Once the images are removed, repeat all of the entries exactly.

■ MATERIAL TO PROCESS ■
↓
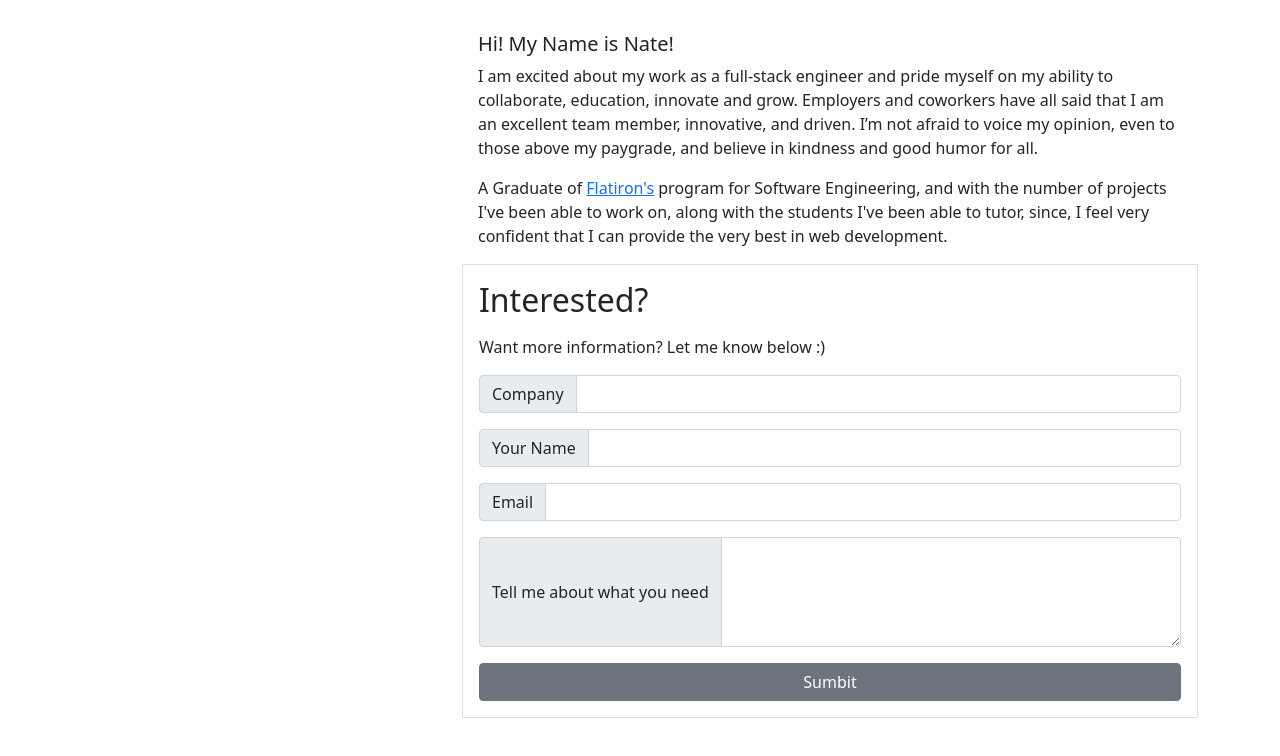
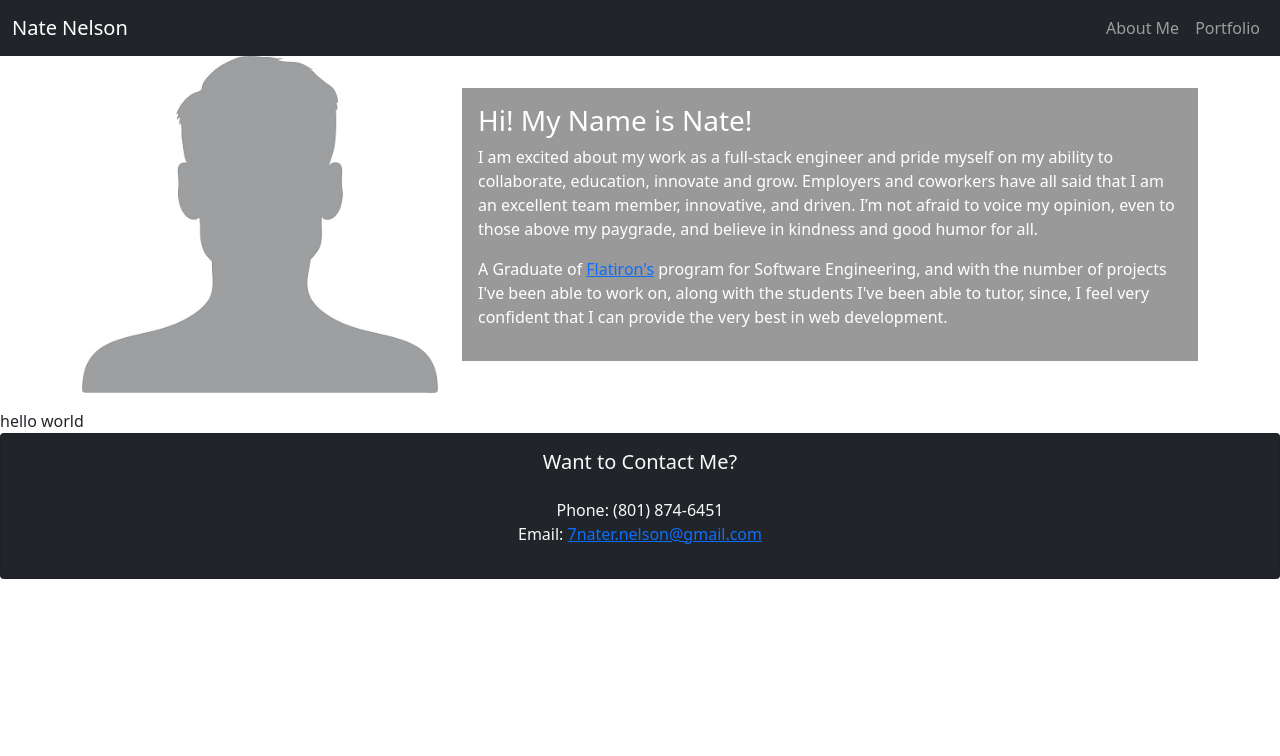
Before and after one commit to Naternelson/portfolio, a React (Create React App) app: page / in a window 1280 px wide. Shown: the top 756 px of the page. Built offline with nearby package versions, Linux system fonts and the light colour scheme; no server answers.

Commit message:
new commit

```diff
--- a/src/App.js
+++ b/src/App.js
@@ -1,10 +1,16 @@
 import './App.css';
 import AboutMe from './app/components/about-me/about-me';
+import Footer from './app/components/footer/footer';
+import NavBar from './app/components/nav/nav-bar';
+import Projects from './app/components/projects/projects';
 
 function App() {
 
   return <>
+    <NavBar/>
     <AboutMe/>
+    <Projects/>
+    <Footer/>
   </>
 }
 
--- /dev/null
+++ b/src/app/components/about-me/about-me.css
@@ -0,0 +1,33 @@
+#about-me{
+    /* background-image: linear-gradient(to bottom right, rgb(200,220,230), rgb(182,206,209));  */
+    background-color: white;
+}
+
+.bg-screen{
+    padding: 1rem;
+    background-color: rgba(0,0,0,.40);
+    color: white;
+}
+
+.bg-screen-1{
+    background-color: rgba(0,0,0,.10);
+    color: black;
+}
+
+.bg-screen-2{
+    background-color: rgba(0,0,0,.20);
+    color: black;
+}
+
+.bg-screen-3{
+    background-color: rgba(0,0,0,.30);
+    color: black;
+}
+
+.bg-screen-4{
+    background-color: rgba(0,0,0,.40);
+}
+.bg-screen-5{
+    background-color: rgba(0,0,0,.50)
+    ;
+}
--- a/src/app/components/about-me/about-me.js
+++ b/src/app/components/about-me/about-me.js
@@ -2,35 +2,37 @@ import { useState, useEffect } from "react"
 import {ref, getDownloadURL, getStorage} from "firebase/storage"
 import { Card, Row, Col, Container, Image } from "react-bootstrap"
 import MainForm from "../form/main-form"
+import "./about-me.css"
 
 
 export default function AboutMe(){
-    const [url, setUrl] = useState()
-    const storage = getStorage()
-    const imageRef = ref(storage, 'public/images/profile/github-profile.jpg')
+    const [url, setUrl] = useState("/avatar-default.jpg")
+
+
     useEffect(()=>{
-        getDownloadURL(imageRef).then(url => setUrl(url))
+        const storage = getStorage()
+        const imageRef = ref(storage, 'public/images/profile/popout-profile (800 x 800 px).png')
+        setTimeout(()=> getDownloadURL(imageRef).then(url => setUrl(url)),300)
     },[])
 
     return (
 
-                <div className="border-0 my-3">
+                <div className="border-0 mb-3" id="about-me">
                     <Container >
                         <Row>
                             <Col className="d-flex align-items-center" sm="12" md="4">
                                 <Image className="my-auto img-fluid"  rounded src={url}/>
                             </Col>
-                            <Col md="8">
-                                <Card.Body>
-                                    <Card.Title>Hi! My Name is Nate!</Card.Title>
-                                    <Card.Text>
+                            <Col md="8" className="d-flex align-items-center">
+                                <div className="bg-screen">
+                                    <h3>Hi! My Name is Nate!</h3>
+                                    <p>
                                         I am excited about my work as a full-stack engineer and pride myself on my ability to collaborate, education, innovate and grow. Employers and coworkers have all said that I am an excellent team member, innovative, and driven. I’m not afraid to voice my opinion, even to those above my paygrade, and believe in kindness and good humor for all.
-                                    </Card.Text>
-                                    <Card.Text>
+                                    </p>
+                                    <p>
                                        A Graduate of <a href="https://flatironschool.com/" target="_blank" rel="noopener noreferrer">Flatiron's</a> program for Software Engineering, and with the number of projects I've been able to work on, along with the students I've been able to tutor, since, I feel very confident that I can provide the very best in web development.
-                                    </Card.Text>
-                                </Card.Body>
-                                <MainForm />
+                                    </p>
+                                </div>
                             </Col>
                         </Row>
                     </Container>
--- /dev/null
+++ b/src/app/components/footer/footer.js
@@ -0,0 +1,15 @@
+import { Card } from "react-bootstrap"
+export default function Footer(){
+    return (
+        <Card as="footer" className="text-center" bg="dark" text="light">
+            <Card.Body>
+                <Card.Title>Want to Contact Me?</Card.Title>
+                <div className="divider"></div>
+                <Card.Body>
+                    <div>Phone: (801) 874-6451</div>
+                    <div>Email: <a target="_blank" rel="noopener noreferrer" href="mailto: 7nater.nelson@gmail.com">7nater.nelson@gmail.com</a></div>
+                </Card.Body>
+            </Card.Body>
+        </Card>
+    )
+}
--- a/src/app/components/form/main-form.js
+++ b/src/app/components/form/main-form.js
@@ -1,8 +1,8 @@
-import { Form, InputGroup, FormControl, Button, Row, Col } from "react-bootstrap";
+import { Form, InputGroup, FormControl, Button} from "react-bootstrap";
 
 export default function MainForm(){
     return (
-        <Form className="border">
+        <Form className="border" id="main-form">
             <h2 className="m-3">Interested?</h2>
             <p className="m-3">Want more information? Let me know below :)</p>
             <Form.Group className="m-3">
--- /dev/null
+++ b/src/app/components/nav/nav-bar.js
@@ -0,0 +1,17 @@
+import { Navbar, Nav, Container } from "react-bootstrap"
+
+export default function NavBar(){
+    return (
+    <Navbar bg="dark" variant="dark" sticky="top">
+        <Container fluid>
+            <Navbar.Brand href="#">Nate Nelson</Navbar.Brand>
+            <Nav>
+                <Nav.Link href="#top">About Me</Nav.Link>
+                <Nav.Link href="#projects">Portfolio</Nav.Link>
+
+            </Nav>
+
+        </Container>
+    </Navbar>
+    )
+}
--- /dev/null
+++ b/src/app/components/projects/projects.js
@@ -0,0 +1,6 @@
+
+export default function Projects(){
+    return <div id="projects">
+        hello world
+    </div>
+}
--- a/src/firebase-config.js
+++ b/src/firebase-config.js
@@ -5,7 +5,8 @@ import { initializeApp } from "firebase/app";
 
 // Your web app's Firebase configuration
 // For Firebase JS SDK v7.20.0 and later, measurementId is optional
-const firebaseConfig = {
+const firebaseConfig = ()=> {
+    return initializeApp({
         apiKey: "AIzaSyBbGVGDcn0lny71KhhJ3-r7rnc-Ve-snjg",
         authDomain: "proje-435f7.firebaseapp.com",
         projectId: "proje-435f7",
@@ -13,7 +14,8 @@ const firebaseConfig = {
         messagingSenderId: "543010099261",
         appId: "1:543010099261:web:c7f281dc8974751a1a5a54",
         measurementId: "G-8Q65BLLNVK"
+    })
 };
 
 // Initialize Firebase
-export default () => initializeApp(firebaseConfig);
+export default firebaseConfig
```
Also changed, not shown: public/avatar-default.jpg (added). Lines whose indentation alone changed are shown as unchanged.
↑
■ OUTPUT ■
Before and after one commit to Naternelson/portfolio, a React (Create React App) app: page / in a window 1280 px wide. Shown: the top 756 px of the page. Built offline with nearby package versions, Linux system fonts and the light colour scheme; no server answers.

Commit message:
new commit

```diff
--- a/src/App.js
+++ b/src/App.js
@@ -1,10 +1,16 @@
 import './App.css';
 import AboutMe from './app/components/about-me/about-me';
+import Footer from './app/components/footer/footer';
+import NavBar from './app/components/nav/nav-bar';
+import Projects from './app/components/projects/projects';
 
 function App() {
 
   return <>
+    <NavBar/>
     <AboutMe/>
+    <Projects/>
+    <Footer/>
   </>
 }
 
--- /dev/null
+++ b/src/app/components/about-me/about-me.css
@@ -0,0 +1,33 @@
+#about-me{
+    /* background-image: linear-gradient(to bottom right, rgb(200,220,230), rgb(182,206,209));  */
+    background-color: white;
+}
+
+.bg-screen{
+    padding: 1rem;
+    background-color: rgba(0,0,0,.40);
+    color: white;
+}
+
+.bg-screen-1{
+    background-color: rgba(0,0,0,.10);
+    color: black;
+}
+
+.bg-screen-2{
+    background-color: rgba(0,0,0,.20);
+    color: black;
+}
+
+.bg-screen-3{
+    background-color: rgba(0,0,0,.30);
+    color: black;
+}
+
+.bg-screen-4{
+    background-color: rgba(0,0,0,.40);
+}
+.bg-screen-5{
+    background-color: rgba(0,0,0,.50)
+    ;
+}
--- a/src/app/components/about-me/about-me.js
+++ b/src/app/components/about-me/about-me.js
@@ -2,35 +2,37 @@ import { useState, useEffect } from "react"
 import {ref, getDownloadURL, getStorage} from "firebase/storage"
 import { Card, Row, Col, Container, Image } from "react-bootstrap"
 import MainForm from "../form/main-form"
+import "./about-me.css"
 
 
 export default function AboutMe(){
-    const [url, setUrl] = useState()
-    const storage = getStorage()
-    const imageRef = ref(storage, 'public/images/profile/github-profile.jpg')
+    const [url, setUrl] = useState("/avatar-default.jpg")
+
+
     useEffect(()=>{
-        getDownloadURL(imageRef).then(url => setUrl(url))
+        const storage = getStorage()
+        const imageRef = ref(storage, 'public/images/profile/popout-profile (800 x 800 px).png')
+        setTimeout(()=> getDownloadURL(imageRef).then(url => setUrl(url)),300)
     },[])
 
     return (
 
-                <div className="border-0 my-3">
+                <div className="border-0 mb-3" id="about-me">
                     <Container >
                         <Row>
                             <Col className="d-flex align-items-center" sm="12" md="4">
                                 <Image className="my-auto img-fluid"  rounded src={url}/>
                             </Col>
-                            <Col md="8">
-                                <Card.Body>
-                                    <Card.Title>Hi! My Name is Nate!</Card.Title>
-                                    <Card.Text>
+                            <Col md="8" className="d-flex align-items-center">
+                                <div className="bg-screen">
+                                    <h3>Hi! My Name is Nate!</h3>
+                                    <p>
                                         I am excited about my work as a full-stack engineer and pride myself on my ability to collaborate, education, innovate and grow. Employers and coworkers have all said that I am an excellent team member, innovative, and driven. I’m not afraid to voice my opinion, even to those above my paygrade, and believe in kindness and good humor for all.
-                                    </Card.Text>
-                                    <Card.Text>
+                                    </p>
+                                    <p>
                                        A Graduate of <a href="https://flatironschool.com/" target="_blank" rel="noopener noreferrer">Flatiron's</a> program for Software Engineering, and with the number of projects I've been able to work on, along with the students I've been able to tutor, since, I feel very confident that I can provide the very best in web development.
-                                    </Card.Text>
-                                </Card.Body>
-                                <MainForm />
+                                    </p>
+                                </div>
                             </Col>
                         </Row>
                     </Container>
--- /dev/null
+++ b/src/app/components/footer/footer.js
@@ -0,0 +1,15 @@
+import { Card } from "react-bootstrap"
+export default function Footer(){
+    return (
+        <Card as="footer" className="text-center" bg="dark" text="light">
+            <Card.Body>
+                <Card.Title>Want to Contact Me?</Card.Title>
+                <div className="divider"></div>
+                <Card.Body>
+                    <div>Phone: (801) 874-6451</div>
+                    <div>Email: <a target="_blank" rel="noopener noreferrer" href="mailto: 7nater.nelson@gmail.com">7nater.nelson@gmail.com</a></div>
+                </Card.Body>
+            </Card.Body>
+        </Card>
+    )
+}
--- a/src/app/components/form/main-form.js
+++ b/src/app/components/form/main-form.js
@@ -1,8 +1,8 @@
-import { Form, InputGroup, FormControl, Button, Row, Col } from "react-bootstrap";
+import { Form, InputGroup, FormControl, Button} from "react-bootstrap";
 
 export default function MainForm(){
     return (
-        <Form className="border">
+        <Form className="border" id="main-form">
             <h2 className="m-3">Interested?</h2>
             <p className="m-3">Want more information? Let me know below :)</p>
             <Form.Group className="m-3">
--- /dev/null
+++ b/src/app/components/nav/nav-bar.js
@@ -0,0 +1,17 @@
+import { Navbar, Nav, Container } from "react-bootstrap"
+
+export default function NavBar(){
+    return (
+    <Navbar bg="dark" variant="dark" sticky="top">
+        <Container fluid>
+            <Navbar.Brand href="#">Nate Nelson</Navbar.Brand>
+            <Nav>
+                <Nav.Link href="#top">About Me</Nav.Link>
+                <Nav.Link href="#projects">Portfolio</Nav.Link>
+
+            </Nav>
+
+        </Container>
+    </Navbar>
+    )
+}
--- /dev/null
+++ b/src/app/components/projects/projects.js
@@ -0,0 +1,6 @@
+
+export default function Projects(){
+    return <div id="projects">
+        hello world
+    </div>
+}
--- a/src/firebase-config.js
+++ b/src/firebase-config.js
@@ -5,7 +5,8 @@ import { initializeApp } from "firebase/app";
 
 // Your web app's Firebase configuration
 // For Firebase JS SDK v7.20.0 and later, measurementId is optional
-const firebaseConfig = {
+const firebaseConfig = ()=> {
+    return initializeApp({
         apiKey: "AIzaSyBbGVGDcn0lny71KhhJ3-r7rnc-Ve-snjg",
         authDomain: "proje-435f7.firebaseapp.com",
         projectId: "proje-435f7",
@@ -13,7 +14,8 @@ const firebaseConfig = {
         messagingSenderId: "543010099261",
         appId: "1:543010099261:web:c7f281dc8974751a1a5a54",
         measurementId: "G-8Q65BLLNVK"
+    })
 };
 
 // Initialize Firebase
-export default () => initializeApp(firebaseConfig);
+export default firebaseConfig
```
Also changed, not shown: public/avatar-default.jpg (added). Lines whose indentation alone changed are shown as unchanged.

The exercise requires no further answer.